‘It is far more profitable to trade silver than gold where the margin is much smaller,’ said director Ejaz Ilyas in a video to be broadcast on this website tomorrow.
‘We get a lot of passing tourists who buy 1kg silver bars. I was born in Dubai and spent most of my professional life in London but business is better here now. Even a modest shop in this souk does well.’
Not far from the Old Gold Souk is the ultra-modern terminus for cruise liners. Almost a million passengers visited Dubai last year and many find their way to the famous Dubai gold souks where gold and silver are sold untaxed. The only country in Europe not to charge tax on silver is Estonia. Cruise ships also call in there too.
In the Old Gold Souk the customers come from all over the world. Chinese and Russian buyers are prominent though Arab buyers from the Gulf Cooperation Council countries are probably still the biggest spenders. This is the month of the famous Dubai Shopping Festival so the gold souks are particularly busy.
Mr Ilyas said he thought the price of silver would be $58-60 by September, a spectacular gain on the price of $32 an ounce on the day of our visit. His reasoning is that the shift from paper money to real assets will benefit silver more than gold.

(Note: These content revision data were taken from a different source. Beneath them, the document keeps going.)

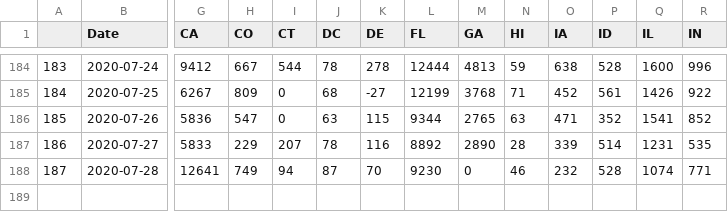
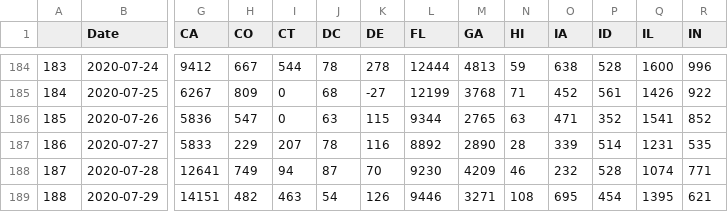
Before and after one commit to unstuck-pol-dev/COVID-19, a CSV file: csse_covid_19_data/csse_covid_19_time_series/USConfirmedWikiFmt.csv, drawn as a sheet; only a part is shown, gaps mark what is left out; rows hold the shown columns only; the diff names each change by its address in the sheet, - before the commit and + after, or states it on an @@ line.

Commit message:
Convert to wiki format 2020-07-30

```diff
--- a/csse_covid_19_data/csse_covid_19_time_series/USConfirmedWikiFmt.csv
+++ b/csse_covid_19_data/csse_covid_19_time_series/USConfirmedWikiFmt.csv
-M188 (GA): 0
+M188 (GA): 4209
+row 189: 188 | 2020-07-29 | 14151 | 482 | 463 | 54 | 126 | 9446 | 3271 | 108 | 695 | 454 | 1395 | 621
```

‘Metal prices are always volatile,’ he cautioned. ‘However, you can see where people are putting their money now.’
Eurozone money printing
There is also a school of thought in the souk that reckons the outcome of the eurozone crisis will be more money printing by the ECB whatever happens to Greece, and that this will propel dollar-denominated silver and gold to much higher prices.
Of course there is always the liklihood of a short-term set back for silver in a big market sell-off. However, the shiniest of metals is off to a good start with the price up 13 per cent since the New Year, comfortably outperforming any other investment class.
Friday, January 6, 2012
Have you seen the recent commercials the World Wildlife Fund WWF has on TV soliciting money to "Save the Polar Bears"? After seeing the commercial for the twentieth time last night, I started thinking and decided to send the WWF a question.
See below my email to them:
I recently saw a commercial you're running to solicit donations to save the polar bear and by extention their habitat.I like polar bears as much as the next person, so my question is quite simple. Precisely how much money do you need to stop the polar caps from melting and thereby save the white bear?
I'm understandably curious about your financial plans as I'm unaware of any technology that is currently available to a non-profit like the WWF that could effectively stop and reverse the current natural or possibly man-made climatic change. With millions of dollars of donations you could probably gather some bears and put them in zoos or other controlled enclosures, but it wasn't my impression that your plans were following along these realistic and achievable lines.
Unfortunately, the polar bear is a specialist adapted to a very unstable environment and dependent on a single source of food. It needs the ice to hang around most of the year so that it can hunt fat seals. No ice means no seals for lunch, and that means starving and dead bears. Unless you can stop the melting ice, you can't save the wild polar bear. No amount of donated money can change this simple equation. As a result, our best scientific estimates place the bear's probable extinction within 100 years.
In fact, I have every reason to believe that the WWF will most likely outlive the polar bear. Perhaps your donation efforts are really all about insuring the survival of your organization, and not the arctic bear?